Image Alt

Ontario Erectors Association

Feds should evidence-based decision on steel products: Canadian Steel Coalition | ontario construction report

Adriana Valentina

August 18, 2018

The Canadian Coalition for Construction Steel (CCCS) is urging the federal government to make an evidence-based decision on any new action on imported steel products.

According to the coalition, changes could create steel shortages for the Canadian construction industry, impact major building projects, and put more than 60,000 jobs at risk in the construction sector alone.

The government had announced that it was considering whether to impose new trade measures known as “safeguards,” limiting steel imports by way of tariffs and/or quotas. The government now says that it will conduct 15 days of formal consultations before making any decision.

“We had urged the Government of Canada to engage in broad-based consultations before taking any new action, and we look forward to engaging constructively on this critical issue.  We are confident that when the government has all the evidence, it will conclude that steel production in Canada is not at risk. Even if that changes at some point, there are already ample restrictions for unfairly traded steel,” CCCS legal counsel Jesse Goldman said in a statement.

Goldman added: “We are certain that – in the broader public interest of all Canadians – the government will make an evidence-based decision that balances the interests of producers and users. No government would put in peril the country’s construction sector that is vital to the national economy, employing nearly 1.2 million Canadians from coast to coast, including 500,000 unionized tradespeople.”

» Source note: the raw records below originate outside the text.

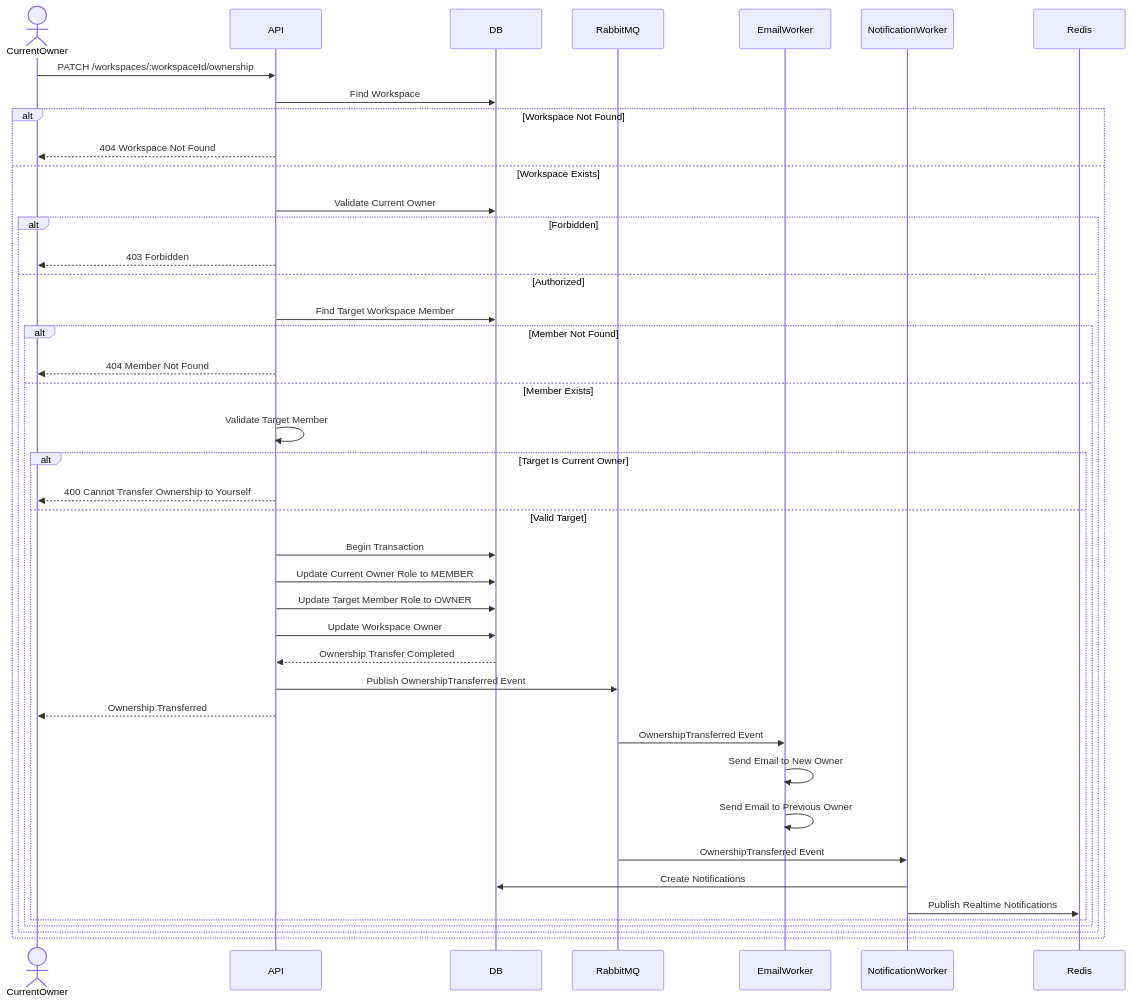
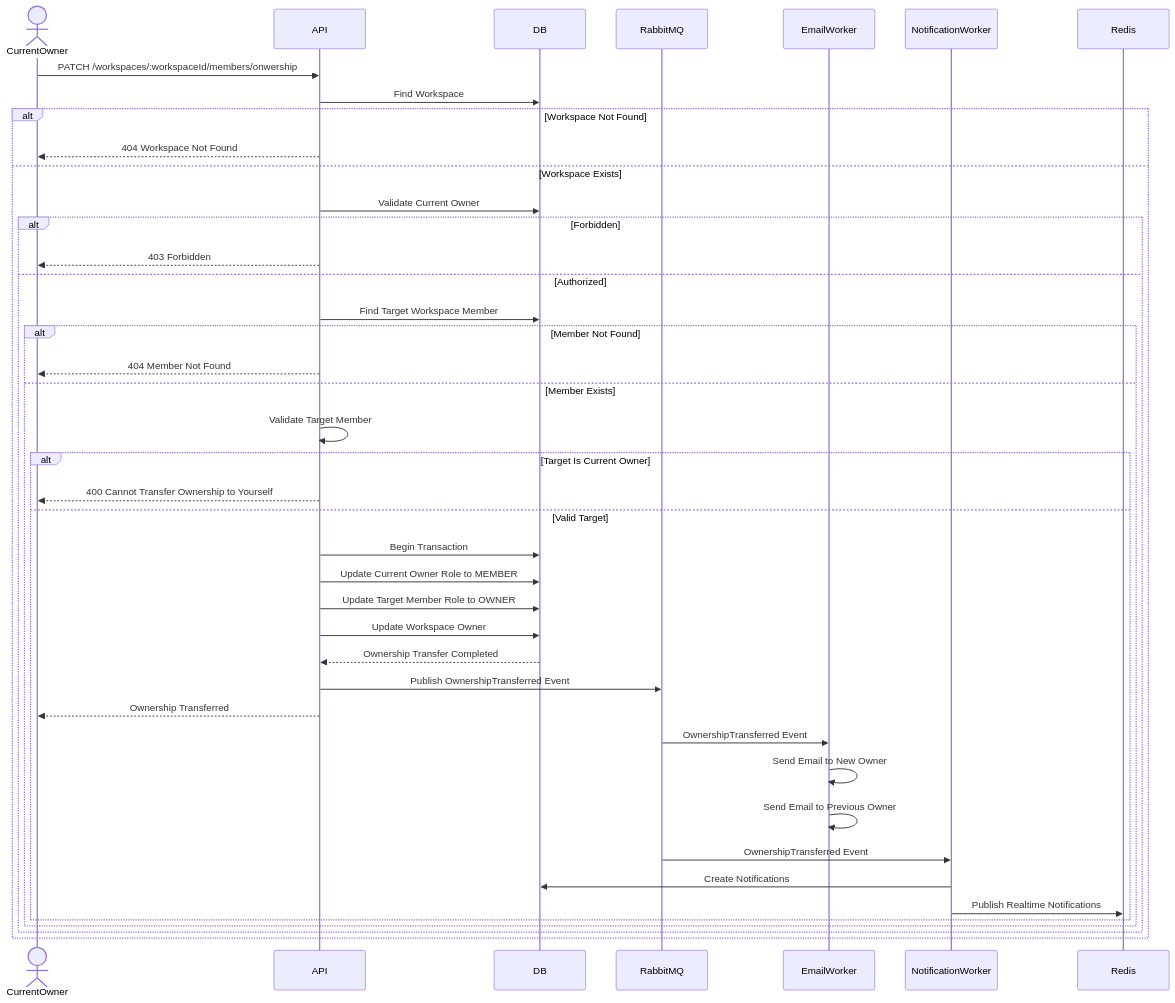
Before and after one commit to datnguyxn/LinkFlow: the sixth of 6 diagrams in docs/architecture/workspace-member/WorkspaceMember-Sequence.md, drawn with Mermaid. The commit also changed other lines of this file and 10 other files, not shown here.

Commit message:
test(api): add workspace member test coverage

````diff
--- a/docs/architecture/workspace-member/WorkspaceMember-Sequence.md
+++ b/docs/architecture/workspace-member/WorkspaceMember-Sequence.md
@@ -283,60 +296,60 @@
 ```mermaid
 sequenceDiagram
     actor CurrentOwner
     participant API
     participant DB
     participant RabbitMQ
     participant EmailWorker
     participant NotificationWorker
 
-    CurrentOwner->>API: PATCH /workspaces/:workspaceId/ownership
+    CurrentOwner->>API: PATCH /workspaces/:workspaceId/members/onwership
 
     API->>DB: Find Workspace
 
     alt Workspace Not Found
         API-->>CurrentOwner: 404 Workspace Not Found
     else Workspace Exists
 
         API->>DB: Validate Current Owner
 
         alt Forbidden
             API-->>CurrentOwner: 403 Forbidden
         else Authorized
 
             API->>DB: Find Target Workspace Member
 
             alt Member Not Found
                 API-->>CurrentOwner: 404 Member Not Found
             else Member Exists
 
                 API->>API: Validate Target Member
 
                 alt Target Is Current Owner
                     API-->>CurrentOwner: 400 Cannot Transfer Ownership to Yourself
                 else Valid Target
 
                     API->>DB: Begin Transaction
 
                     API->>DB: Update Current Owner Role to MEMBER
                     API->>DB: Update Target Member Role to OWNER
                     API->>DB: Update Workspace Owner
 
                     DB-->>API: Ownership Transfer Completed
 
                     API->>RabbitMQ: Publish OwnershipTransferred Event
 
                     API-->>CurrentOwner: Ownership Transferred
 
                     RabbitMQ->>EmailWorker: OwnershipTransferred Event
                     EmailWorker->>EmailWorker: Send Email to New Owner
                     EmailWorker->>EmailWorker: Send Email to Previous Owner
 
                     RabbitMQ->>NotificationWorker: OwnershipTransferred Event
                     NotificationWorker->>DB: Create Notifications
                     NotificationWorker->>Redis: Publish Realtime Notifications
 
                 end
             end
         end
     end
 ```
````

Goldman says that any safeguards need to ensure an adequate supply of construction steel.

In a press statement the CCCS said that “stability of supply has long been vital to the construction industry, as the mills in Canada have the capacity to supply only about 50 per cent of domestic demand for construction steel. Historically, roughly half the balance has come from the U.S., and the rest from outside North America.”